Academy Charter School interested in buying former Arlington school
July 5, 2017
"We intend to be good neighbors," Sam Costanzo, chief executive director of Academy Charter School (ACS), told members of the Arlington community last week.
ACS is negotiating with Pittsburgh Public Schools to buy the former Arlington Elementary School on Jonquil Street and reopen it as a charter high school for grades 8 to 12. Currently, Academy operates a residential program for girls along with the charter school for boys and girls on Agnew street on the border of Baldwin and the city.
Mr. Costanzo said they have been looking for another location for the charter school because child advocates don't like having boys in the charter school in the same location as the girls' residential program.
ACS was founded 14 years ago with 40 students who were experiencing behavioral problems.
Enrollment is now capped at 150 with about 30 percent of the students attending ACS sent by the courts, many for truancy issues, he explained. The remaining students are there because parents choose to send their children to the charter school.
ACS is open to any student in the county. Each year they are audited by both the state and Pittsburgh Public Schools.
All students are brought to school by van, with door-to-door service. Teachers and school counselors drive the vans. Students are also required to wear a school provided uniform. Students must ride the van to school and aren't permitted to drive or be driven by someone else.
This past year there were about 40 staff members at the school with 22 to 25 teachers and the remainder administrative, counselors and other staff. Mr. Costanzo said the starting salary for a teacher at the school is $36,000 to $38,000.
Mr. Costanzo said many of the students are there because they need a different setting. At the charter school class size is capped at 15 students. When asked about their success rate, he said 22 out of 24 seniors graduated this year. He added they may not have all graduated on time, but they graduated.
Questioned about the Grade Point Average for the students in the school, he said the students' GPA go up because they are attending class. Noting some students had missed 80 days of school before attending ACS. Those students may still miss 20 days, "it's not good, but it's better."
The ACS administrators acknowledged while their students are doing better, they typically don't qualify for the Pittsburgh Promise tuition assistance. For those students who complete the program at Academy Charter School, they can receive a $2,000 scholarship to attend a trade school.
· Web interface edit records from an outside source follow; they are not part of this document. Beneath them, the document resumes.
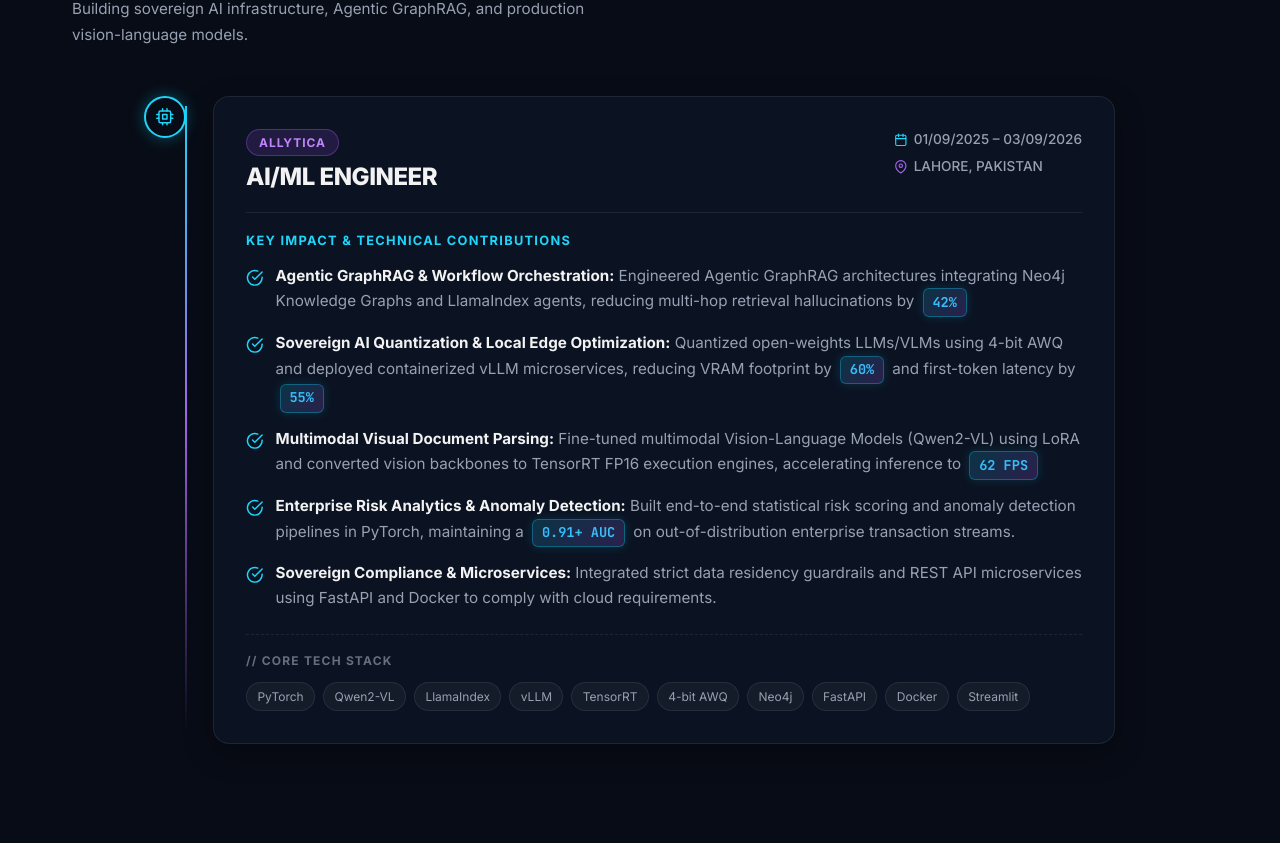
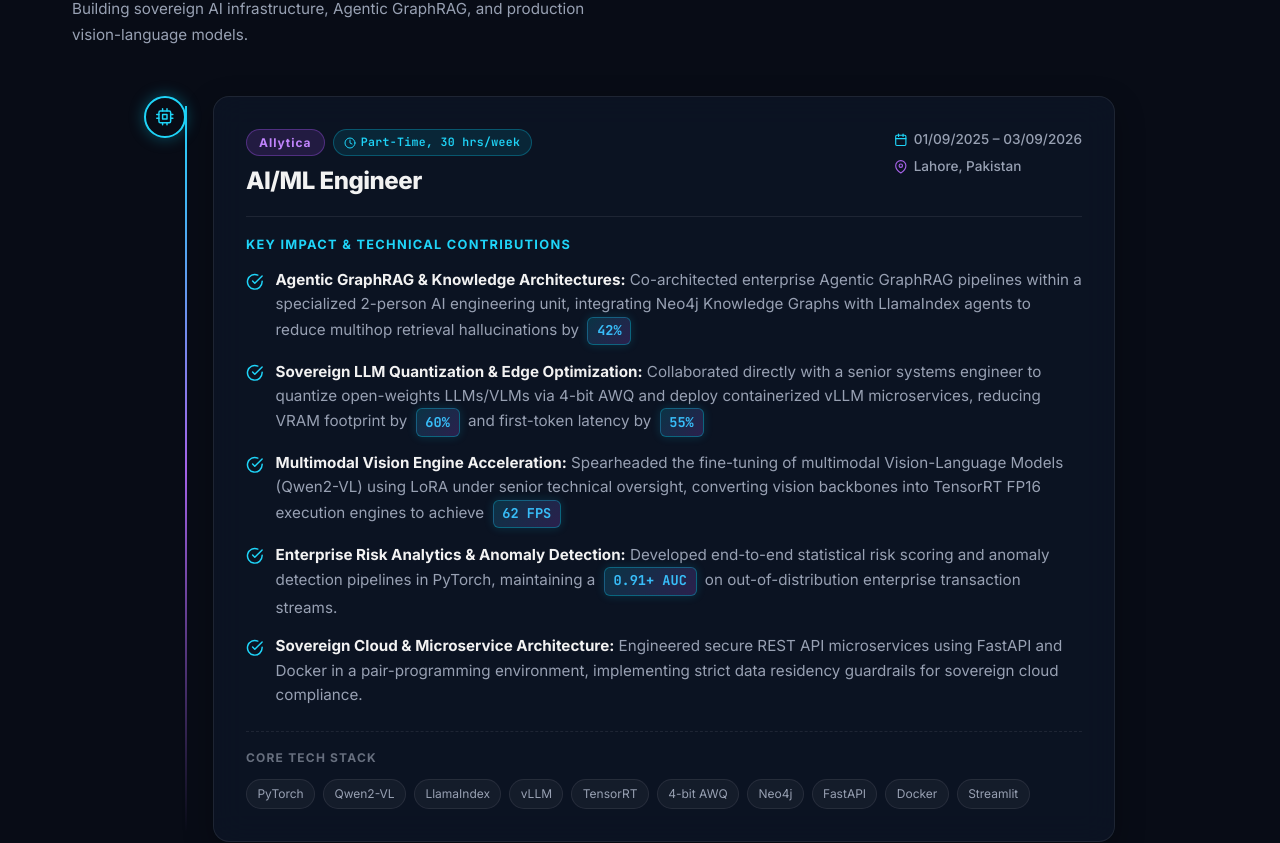
Before and after one commit to abdullahse2211/My-Portfolio, a React (Vite) app: page / in a window 1280 px wide. Shown: the part 1757-2600 px from the top of the page. Built offline with nearby package versions, Linux system fonts and the light colour scheme.

Commit message:
feat: update Work Experience with exact details, employment type badge, and technical impact metrics

```diff
--- a/src/components/sections/Experience.jsx
+++ b/src/components/sections/Experience.jsx
@@ -2,7 +2,7 @@
 import SectionHeader from '../common/SectionHeader';
 import Badge from '../common/Badge';
 import useScrollReveal from '../../hooks/useScrollReveal';
-import { FiBriefcase, FiCalendar, FiMapPin, FiCheckCircle, FiZap, FiCpu } from 'react-icons/fi';
+import { FiBriefcase, FiCalendar, FiMapPin, FiCheckCircle, FiZap, FiCpu, FiClock } from 'react-icons/fi';
 
 export default function Experience({ experiences = [] }) {
   const revealRef = useScrollReveal();
@@ -13,7 +13,6 @@
     <section id="experience" className="section">
       <div className="container">
         <SectionHeader
-          label=""
           title="Industry & Engineering Experience"
           subtitle="Building sovereign AI infrastructure, Agentic GraphRAG, and production vision-language models."
         />
@@ -32,7 +31,13 @@
               <div className="experience-card">
                 <div className="experience-header">
                   <div className="experience-role-title">
-                    <span className="experience-company-badge">{exp.company}</span>
+                    <div style={{ display: 'flex', alignItems: 'center', gap: '0.5rem', flexWrap: 'wrap', marginBottom: '0.25rem' }}>
+                      <span className="experience-company-badge">{exp.company}</span>
+                      <span className="experience-type-badge">
+                        <FiClock style={{ marginRight: '0.3rem', fontSize: '0.75rem' }} />
+                        {exp.employmentType || 'Part-Time (30 hrs/week)'}
+                      </span>
+                    </div>
                     <h3 className="experience-role">{exp.role}</h3>
                   </div>
                   <div className="experience-meta">
@@ -68,7 +73,7 @@
 
                   {/* Core Tech Stack Micro-Badges */}
                   <div className="experience-tech-section">
-                    <span className="tech-section-label">// CORE TECH STACK</span>
+                    <span className="tech-section-label">CORE TECH STACK</span>
                     <div className="experience-tech-tags">
                       {exp.techStack?.map((tag, tIdx) => (
                         <Badge key={tIdx} text={tag} />
--- a/src/data/portfolioData.js
+++ b/src/data/portfolioData.js
@@ -167,37 +167,38 @@
   experiences: [
     {
       id: 'allytica-aiml',
-      role: 'AI/ML ENGINEER',
-      company: 'ALLYTICA',
+      role: 'AI/ML Engineer',
+      employmentType: 'Part-Time, 30 hrs/week',
+      company: 'Allytica',
       duration: '01/09/2025 – 03/09/2026',
-      location: 'LAHORE, PAKISTAN',
+      location: 'Lahore, Pakistan',
       contributions: [
         {
-          title: 'Agentic GraphRAG & Workflow Orchestration',
-          text: 'Engineered Agentic GraphRAG architectures integrating Neo4j Knowledge Graphs and LlamaIndex agents, reducing multi-hop retrieval hallucinations by ',
+          title: 'Agentic GraphRAG & Knowledge Architectures',
+          text: 'Co-architected enterprise Agentic GraphRAG pipelines within a specialized 2-person AI engineering unit, integrating Neo4j Knowledge Graphs with LlamaIndex agents to reduce multihop retrieval hallucinations by ',
           metric: '42%'
         },
         {
-          title: 'Sovereign AI Quantization & Local Edge Optimization',
-          text: 'Quantized open-weights LLMs/VLMs using 4-bit AWQ and deployed containerized vLLM microservices, reducing VRAM footprint by ',
+          title: 'Sovereign LLM Quantization & Edge Optimization',
+          text: 'Collaborated directly with a senior systems engineer to quantize open-weights LLMs/VLMs via 4-bit AWQ and deploy containerized vLLM microservices, reducing VRAM footprint by ',
           metric: '60%',
           textMid: ' and first-token latency by ',
           metric2: '55%'
         },
         {
-          title: 'Multimodal Visual Document Parsing',
-          text: 'Fine-tuned multimodal Vision-Language Models (Qwen2-VL) using LoRA and converted vision backbones to TensorRT FP16 execution engines, accelerating inference to ',
+          title: 'Multimodal Vision Engine Acceleration',
+          text: 'Spearheaded the fine-tuning of multimodal Vision-Language Models (Qwen2-VL) using LoRA under senior technical oversight, converting vision backbones into TensorRT FP16 execution engines to achieve ',
           metric: '62 FPS'
         },
         {
           title: 'Enterprise Risk Analytics & Anomaly Detection',
-          text: 'Built end-to-end statistical risk scoring and anomaly detection pipelines in PyTorch, maintaining a ',
+          text: 'Developed end-to-end statistical risk scoring and anomaly detection pipelines in PyTorch, maintaining a ',
           metric: '0.91+ AUC',
           textMid: ' on out-of-distribution enterprise transaction streams.'
         },
         {
-          title: 'Sovereign Compliance & Microservices',
-          text: 'Integrated strict data residency guardrails and REST API microservices using FastAPI and Docker to comply with cloud requirements.'
+          title: 'Sovereign Cloud & Microservice Architecture',
+          text: 'Engineered secure REST API microservices using FastAPI and Docker in a pair-programming environment, implementing strict data residency guardrails for sovereign cloud compliance.'
         }
       ],
       techStack: [
--- a/src/styles/components.css
+++ b/src/styles/components.css
@@ -2364,6 +2364,21 @@
   margin-bottom: 0.4rem;
 }
 
+.experience-type-badge {
+  display: inline-flex;
+  align-items: center;
+  padding: 0.2rem 0.65rem;
+  background: rgba(6, 182, 212, 0.12);
+  border: 1px solid rgba(6, 182, 212, 0.35);
+  color: var(--accent-primary);
+  border-radius: 20px;
+  font-size: 0.72rem;
+  font-weight: 600;
+  font-family: var(--font-mono);
+  letter-spacing: 0.03em;
+  margin-bottom: 0.4rem;
+}
+
 .experience-role {
   font-size: 1.5rem;
   font-weight: 800;
```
Some Arlington residents were concerned about the school's students "walking away" during the school day and wondered about security.
Mr. Costanzo said they have never had a student walk away from the charter school.
Bill Styche, principal at ACS, added the school doesn't have security, but do have a Dean of Discipline. In the 12 years he has been at the school, he has never had to call the police for an incident.
Like many schools though, the school has a metal detector at the entrance.
Mr. Styche emphasized the charter school will be a regular school with no plans to put in a residential component in Arlington. Mr. Costanzo said there wasn't a need for a residential school in Arlington.
Questioned about how many students were ordered to the school by a judge, Mr. Styche said all the students are there because their parents registered them there. However, he confirmed about 30 percent of the students are in the court system or have a probation officer.
"But, any other school in Pittsburgh has probation officers or kids in their school that are on probation," he added.
An Arlington resident asked if the kids in their current charter school "get out" and sit on nearby porches and run through the woods and yards.
Both ACS administrators replied their students have never left the school and caused problems in the neighborhood.
Another resident took issue with their statement saying he spoke with the Agnew Street neighbors and heard their complaints about the school. He said the students were wearing uniforms and sandals.
The ACS officials maintained it wasn't their students, but rather those from the residential school. They confirmed the residential students wear sandals to discourage running and also uniforms.
Mr. Styche offered to meet with the community as often as was necessary and would provide his cell phone number to anyone.
Asked if the students would be outside at any time, the principal said only coming and going to the vans and during gym class. The only other time they might come and go was to go on a field trip.
He added all the students aren't dismissed at the same time. Students leave the school one van at a time.
Questioned why Arlington school when there are vacant school buildings all over the city, Mr. Styche said they looked at many locations throughout the city. What made the Arlington School desirable to them was the building was move-in ready outside of some new painting.
Mr. Costanzo added they would also be willing to purchase some of the equipment at the school.
He said they have been investigating buying the school for about a year. Last year, they offered the school district $380,000 for the building, but the district wanted $800,000 and the negotiations stalled.
This year, the district again asked for bids on the property setting a minimum bid of $250,000, Mr. Costanzo said. ACS put in an offer of $250,000 which the school district again turned down for being too low even though it was their minimum bid.
Cindy Falls, School Board Member for the area said, "this is not a done deal."
At times the meeting got contentious with supporters and critics trading charges. Eventually it was decided to have another meeting and invite Pittsburgh Public School officials to participate and explain the timeline and process for negotiating with Academy Charter School.
The next meeting will take place on Monday, July 17, 6 p.m. at the Henry Kaufmann Center, corner of Salisbury and Fernleaf streets.